What you will do: Copy each line of the entries below that contains the string "from".

-*-

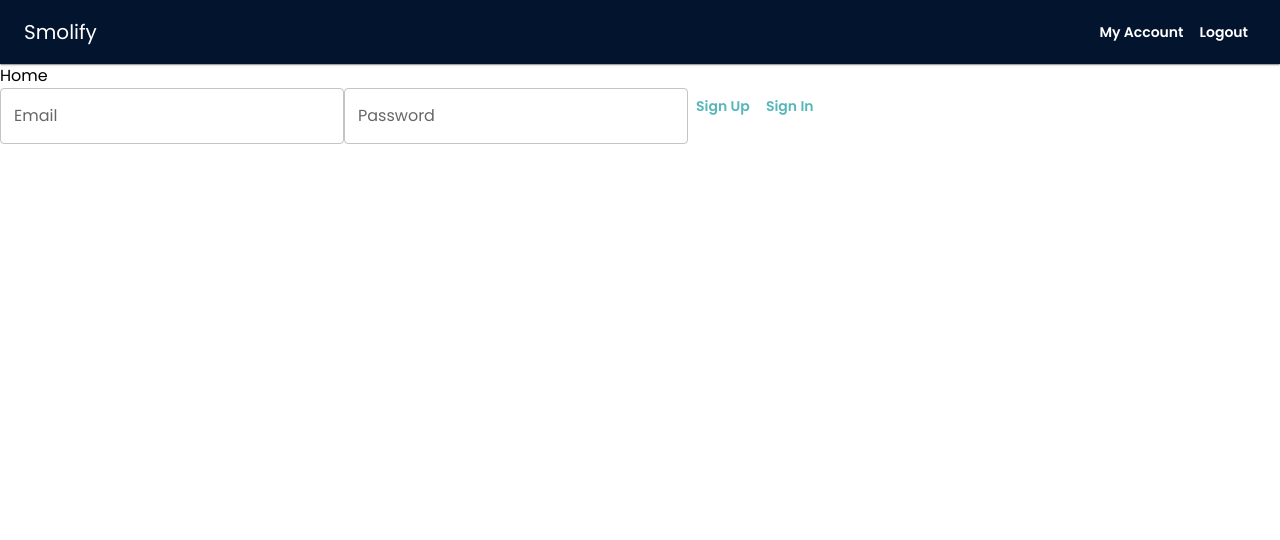
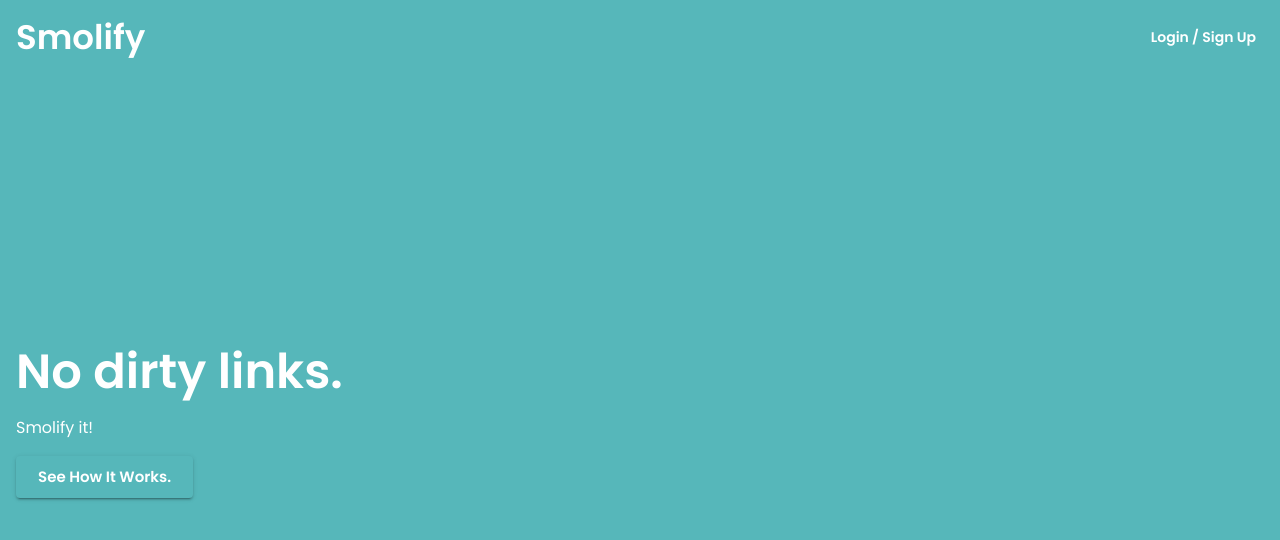
Before and after one commit to KaramGuliyev/Smolify, a React (Create React App) app: page / in a window 1280 px wide. Shown: the top 540 px of the page. Built offline with nearby package versions, Linux system fonts and the light colour scheme; no server answers; the HTML template or start-up script is replaced by a standard one.

Commit message:
Landing Page improvements

```diff
--- a/src/App.js
+++ b/src/App.js
@@ -25,7 +25,7 @@
   useEffect(() => {
     auth.onAuthStateChanged((user) => {
       setUser(user);
-        setInitialLoad(false);
+      setInitialLoad(false);
     });
   }, []);
 
--- a/src/Layouts/NavBar.jsx
+++ b/src/Layouts/NavBar.jsx
@@ -2,12 +2,14 @@
 import { Link } from "react-router-dom";
 import { auth } from "../firebase";
 
-
-
 const NavBar = ({ children }) => {
   return (
     <>
-      <AppBar elevation={1} position="static" color="secondary">
+      {window.location.pathname === "/" ? (
+        <Box>{children}</Box>
+      ) : (
+        <>
+          <AppBar elevation={1} position="static" color={"secondary"}>
             <Toolbar>
               <Typography variant="h6" component="div" sx={{ flexGrow: 1 }}>
                 <Link to="/">Smolify</Link>
@@ -15,10 +17,14 @@
               <Button color="inherit">
                 <Link to="/account">My Account</Link>
               </Button>
-          <Button onClick={()=> auth.signOut()} color="inherit">Logout</Button>
+              <Button onClick={() => auth.signOut()} color="inherit">
+                Logout
+              </Button>
             </Toolbar>
           </AppBar>
           <Box>{children}</Box>
+        </>
+      )}
     </>
   );
 };
--- a/src/Pages/LandingPage/index.jsx
+++ b/src/Pages/LandingPage/index.jsx
@@ -1,6 +1,7 @@
-import { Button, TextField, Typography } from "@mui/material";
+import { Button, Grid, TextField, Typography } from "@mui/material";
 import { useState } from "react";
 import { SignUp, SignIn } from "../../firebase";
+import { Box } from "@mui/system";
 
 const Home = () => {
   const [form, setForm] = useState({
@@ -18,14 +19,35 @@
   };
 
   return (
-    <>
-      <Typography>Home</Typography>
-      <TextField value={form.email} name="email" onChange={handleChange} label="Email" />
-      <TextField value={form.password} type="password" name="password" onChange={handleChange} label="Password" />
-      <Button onClick={() => handleSignUp()}>Sign Up</Button>
-      <Button onClick={() => handleSignIn()}>Sign in</Button>
-    </>
+    <Box display="flex" flexDirection="column" p={2} boxSizing="border-box" height="100vh" bgcolor="#56B7BA" color="#fff">
+      <Box display="flex" alignContent="center" justifyContent="space-between">
+        <Typography variant="h4">Smolify</Typography>
+        <Button color="inherit">Login / Sign Up</Button>
+      </Box>
+      <Box flexGrow={1} display="flex" alignItems="center">
+        <Grid container>
+          <Grid item sm={6}>
+            <Box>
+              <Typography variant="h3">No dirty links.</Typography>
+              <Box my={2}>
+                <Typography>Smolify it!</Typography>
+              </Box>
+              <Button size="large" variant="contained">
+                See how it works.
+              </Button>
+            </Box>
+          </Grid>
+          <Grid item sm={6}></Grid>
+        </Grid>
+      </Box>
+    </Box>
   );
 };
 
 export default Home;
+
+// <Typography>Home</Typography>
+// <TextField value={form.email} name="email" onChange={handleChange} label="Email" />
+// <TextField value={form.password} type="password" name="password" onChange={handleChange} label="Password" />
+// <Button onClick={() => handleSignUp()}>Sign Up</Button>
+// <Button onClick={() => handleSignIn()}>Sign in</Button>
--- a/src/theme.js
+++ b/src/theme.js
@@ -16,6 +16,9 @@
       textTransform: "capitalize",
       fontWeight: 600,
     },
+    h3: {
+      fontWeight: 600,
+    },
     h4: {
       fontWeight: 600,
     },
```
Also changed, not shown: public/assets/screely-1687785029674.png (added). Lines whose indentation alone changed are shown as unchanged.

-*-

Response below:
 import { Link } from "react-router-dom";
 import { auth } from "../firebase";
-import { Button, TextField, Typography } from "@mui/material";
+import { Button, Grid, TextField, Typography } from "@mui/material";
 import { useState } from "react";
 import { SignUp, SignIn } from "../../firebase";
+import { Box } from "@mui/system";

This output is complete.